Breast reconstruction is commonly performed for women who have breast deformities or have undergone a mastectomy (removal of the breast due to breast cancer). Breast reconstruction can recreate the shape of a natural breast and dramatically improve the appearance of the body. This procedure has been instrumental in restoring a sense of wholeness and quality of life to thousands of patients by enabling them to be confident about their body again.
Dr. Herbstman takes a personal approach to each patient’s care. See the difference when you visit his practice in East Brunswick and Red Bank. To learn more about breast reconstruction, request a consultation online or call us at (732) 254-1919.
Breast Reduction Overview
What to Expect
Dr. Herbstman usually performs breast reconstruction in stages. In most cases, immediate reconstruction is performed in coordination with your breast surgeon at the time of the mastectomy. The subsequent procedures are performed to create a new nipple and areola.
An experienced breast augmentation surgeon, Dr. Herbstman utilizes innovative technology and advanced surgical procedures in order to recreate breasts that look extremely similar to natural breasts. He is trusted by women throughout New Jersey who have chosen breast reconstruction to restore their normal lifestyle after their breast cancer diagnosis.
Dr. Herbstman is a member of several nationally recognized breast care teams in central New Jersey. He works closely with your breast surgeon and oncologist to ensure a well coordinated approach to your treatment and recovery.
Dr. Herbstman is strongly committed to our breast cancer patients. For more than 10 years, he has sponsored a team for the Susan G. Komen Race for the Cure. We have one of the largest community based teams in Central New Jersey and have raised more than $100,000 for breast cancer awareness and research.

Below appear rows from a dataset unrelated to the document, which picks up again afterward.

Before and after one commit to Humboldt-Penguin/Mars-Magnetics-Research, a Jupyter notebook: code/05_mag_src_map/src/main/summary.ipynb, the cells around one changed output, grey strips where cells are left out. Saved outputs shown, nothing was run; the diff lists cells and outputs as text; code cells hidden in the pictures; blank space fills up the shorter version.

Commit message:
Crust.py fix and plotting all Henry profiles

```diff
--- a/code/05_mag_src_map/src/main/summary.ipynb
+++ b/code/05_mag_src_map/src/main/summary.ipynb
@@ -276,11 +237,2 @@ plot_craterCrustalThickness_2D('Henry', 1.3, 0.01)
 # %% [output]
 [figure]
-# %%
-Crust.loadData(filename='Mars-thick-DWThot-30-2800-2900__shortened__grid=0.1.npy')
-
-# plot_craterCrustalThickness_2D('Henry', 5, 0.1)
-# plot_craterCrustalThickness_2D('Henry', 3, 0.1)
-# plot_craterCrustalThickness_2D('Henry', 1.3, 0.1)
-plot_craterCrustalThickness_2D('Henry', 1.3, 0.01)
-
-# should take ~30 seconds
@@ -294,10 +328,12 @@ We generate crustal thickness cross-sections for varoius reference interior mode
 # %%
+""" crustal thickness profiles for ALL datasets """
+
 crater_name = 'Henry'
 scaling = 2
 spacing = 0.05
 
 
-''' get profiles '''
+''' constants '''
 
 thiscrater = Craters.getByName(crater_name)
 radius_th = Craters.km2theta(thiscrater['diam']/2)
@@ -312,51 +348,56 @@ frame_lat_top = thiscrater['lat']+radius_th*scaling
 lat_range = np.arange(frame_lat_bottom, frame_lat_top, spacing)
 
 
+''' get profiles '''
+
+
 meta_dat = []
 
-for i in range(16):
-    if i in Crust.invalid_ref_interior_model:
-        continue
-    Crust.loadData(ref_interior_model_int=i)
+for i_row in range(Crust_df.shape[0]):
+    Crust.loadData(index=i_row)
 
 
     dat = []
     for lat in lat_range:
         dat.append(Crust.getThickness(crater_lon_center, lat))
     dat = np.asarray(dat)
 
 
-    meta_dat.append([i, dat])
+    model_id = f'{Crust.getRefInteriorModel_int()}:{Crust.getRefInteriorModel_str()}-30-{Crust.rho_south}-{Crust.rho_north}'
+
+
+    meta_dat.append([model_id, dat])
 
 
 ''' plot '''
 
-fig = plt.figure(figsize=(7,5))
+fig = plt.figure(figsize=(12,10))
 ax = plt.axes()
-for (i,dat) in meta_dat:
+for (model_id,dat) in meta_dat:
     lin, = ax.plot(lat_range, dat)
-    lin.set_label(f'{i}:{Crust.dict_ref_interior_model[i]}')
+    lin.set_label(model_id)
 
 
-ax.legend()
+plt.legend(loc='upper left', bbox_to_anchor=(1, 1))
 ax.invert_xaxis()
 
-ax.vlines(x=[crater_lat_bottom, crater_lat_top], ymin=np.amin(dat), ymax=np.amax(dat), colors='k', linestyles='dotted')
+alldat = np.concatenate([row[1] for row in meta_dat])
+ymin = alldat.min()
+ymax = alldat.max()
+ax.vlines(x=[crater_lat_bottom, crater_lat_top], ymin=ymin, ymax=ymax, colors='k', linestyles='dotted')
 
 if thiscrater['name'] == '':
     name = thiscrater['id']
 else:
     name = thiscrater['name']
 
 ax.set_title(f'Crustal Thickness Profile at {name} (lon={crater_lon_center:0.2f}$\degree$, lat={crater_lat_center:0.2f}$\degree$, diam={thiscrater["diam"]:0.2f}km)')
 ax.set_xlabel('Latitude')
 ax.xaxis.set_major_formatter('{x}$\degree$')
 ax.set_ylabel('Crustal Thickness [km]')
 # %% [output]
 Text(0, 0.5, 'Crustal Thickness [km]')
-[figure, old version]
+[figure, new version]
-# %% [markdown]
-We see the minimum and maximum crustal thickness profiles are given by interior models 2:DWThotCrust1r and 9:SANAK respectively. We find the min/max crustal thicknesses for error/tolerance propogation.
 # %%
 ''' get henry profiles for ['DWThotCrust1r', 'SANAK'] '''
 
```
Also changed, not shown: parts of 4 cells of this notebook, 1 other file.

For more information on breast reconstruction, request a consultation online or contact our office in East Brunswick or Red Bank, New Jersey by calling (732) 254-1919.